Cool-season grasses typically grow in areas with cold winters and warm to hot summers. Because they experience a cold season, these grasses can remain dormant for long periods of drought. Some cool-season grasses include Kentucky Bluegrass, Bentgrass, and Annual Ryegrass.

Warm-season grasses can be trickier to grow than cool-season ones. For example, warm-season grasses tend to thrive when they’re started as sod or plugs rather than seeds. Good soil is critical for maintaining warm-season grasses. They also tend to brown during the winter months, but by maintaining healthy soil, they regain their green vibrancy when warm weather returns. Some warm-season grasses include Bahia, Bermuda Grass, and Buffalograss.

Some grass varieties can exist in a place called the Transition Zone. This is an area where both varieties of grasses can grow successfully. Because both varieties can exist in these areas, it can be difficult to determine the type of grass in your yard. Trial and error may be necessary to determine what grasses in the Transition Zone need to be successful.

Determine if Your Lawn Is Getting Enough Nutrients

A lot of people dismissively think of their grass as a single lawn, but they don’t consider the fact that grass is made of millions and millions of small, individual plants. Like any other plants growing in a garden or flower box, grass also requires plenty of nutrients to thrive and maintain a bright green color.

Spreading fertilizers is an excellent way to help grow greener grass, but it may not make an instant, noticeable change. As grass continues to take in nutrients, its root systems will expand, moving into previously patchy or bare spots.

This also doubles as bad news for weeds. As grass grows healthier and fills in bare spots, weeds suffer. A healthy lawn full of nutrient-rich grass crowds out weeds and naturally steals their nutrients. Rather than focusing on spraying weed killers or tirelessly plucking individual weeds from the grass, homeowners can focus directly on the health of the grass and kill weeds at the same time.

Ensure that you are selecting the right kind of fertilizer for your grass variety and type. Randomly selecting a fertilizer is a gamble: If the one you choose isn’t suited for your grass, you could potentially damage your lawn. On top of that, ineffective fertilizer will be a waste of money. Research fertilizer brands to make an informed, budget-conscious choice.

Put Your Lawn on a Regular Fertilizing Schedule

All living things need to eat — grass included! Grass requires a regular supply of nutrients to maintain its best and healthiest-looking green color.

Incorporating a fertilizing schedule into your regular rotation of lawn maintenance chores is a must. The exact timeline of fertilizer application depends on a variety of factors, such as grass variety and type, location, weather patterns, and more. Make sure to research your lawn’s specific needs before deciding when to apply fertilizers.
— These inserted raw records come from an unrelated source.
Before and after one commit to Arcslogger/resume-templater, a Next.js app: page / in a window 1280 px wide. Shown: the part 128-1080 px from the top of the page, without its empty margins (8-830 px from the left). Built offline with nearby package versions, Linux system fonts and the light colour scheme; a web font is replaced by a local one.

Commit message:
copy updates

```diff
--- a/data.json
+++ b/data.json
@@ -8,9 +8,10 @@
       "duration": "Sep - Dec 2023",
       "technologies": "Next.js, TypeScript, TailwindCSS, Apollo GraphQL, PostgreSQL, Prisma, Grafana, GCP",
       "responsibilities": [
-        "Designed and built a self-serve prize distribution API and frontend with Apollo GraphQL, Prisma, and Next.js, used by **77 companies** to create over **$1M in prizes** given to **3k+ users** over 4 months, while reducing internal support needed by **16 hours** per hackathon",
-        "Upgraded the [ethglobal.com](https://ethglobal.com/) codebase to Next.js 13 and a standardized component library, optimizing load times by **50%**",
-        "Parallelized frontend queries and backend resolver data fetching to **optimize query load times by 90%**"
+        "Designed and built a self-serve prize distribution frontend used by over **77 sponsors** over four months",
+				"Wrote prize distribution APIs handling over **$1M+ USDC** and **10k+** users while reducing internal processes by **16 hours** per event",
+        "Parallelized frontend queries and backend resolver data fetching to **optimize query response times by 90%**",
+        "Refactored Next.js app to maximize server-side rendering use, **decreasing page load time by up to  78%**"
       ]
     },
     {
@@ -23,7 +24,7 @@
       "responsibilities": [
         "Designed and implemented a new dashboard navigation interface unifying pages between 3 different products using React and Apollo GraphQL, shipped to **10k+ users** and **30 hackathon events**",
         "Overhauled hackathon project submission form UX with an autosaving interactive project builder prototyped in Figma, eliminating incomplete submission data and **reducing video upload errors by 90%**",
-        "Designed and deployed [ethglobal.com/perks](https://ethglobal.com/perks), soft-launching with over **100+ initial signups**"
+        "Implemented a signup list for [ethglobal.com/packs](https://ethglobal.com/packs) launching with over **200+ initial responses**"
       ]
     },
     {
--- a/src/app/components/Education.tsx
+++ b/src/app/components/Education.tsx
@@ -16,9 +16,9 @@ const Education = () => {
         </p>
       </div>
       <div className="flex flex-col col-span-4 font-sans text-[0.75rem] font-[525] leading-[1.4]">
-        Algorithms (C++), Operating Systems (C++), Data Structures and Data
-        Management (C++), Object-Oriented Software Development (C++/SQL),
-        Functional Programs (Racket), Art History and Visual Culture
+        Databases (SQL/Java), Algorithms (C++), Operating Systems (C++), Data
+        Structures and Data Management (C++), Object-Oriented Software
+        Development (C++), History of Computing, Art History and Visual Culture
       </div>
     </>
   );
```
All lawns can benefit from the final stage of a fertilizing schedule: Winterizing. Winterizing involves applying a final dose of fertilizers to lawns in the autumn, but these fertilizers are different. Winterizing fertilizers are notoriously called NPK, which stands for nitrogen, phosphorus, and potassium. This final dose of protective fertilization ensures that lawns get a final dose of rich nutrients before going dormant in colder weather.

Adjust Your Mower’s Blades to a Proper Height

It’s tempting to mow grass very short — after all, shorter grass will take longer to grow tall again, putting some extra time between one mowing session and the next.

While it’s nice to take a longer break from the chore of mowing the lawn, cutting the grass too short can lead to a damaged, dry-looking lawn. When grass is cut too close to the ground, the plants have to work harder to regrow the stalks of grass. This takes the focus, energy, and nutrients away from developing a stronger root system.

To encourage healthy growth, a mower’s blades should be set to only trim the top third of the grass’ height. This allows the majority of the plants’ energy to funnel into growing stronger roots rather than regrowing damaged stalks.

Resources— The Spruce, American Lawns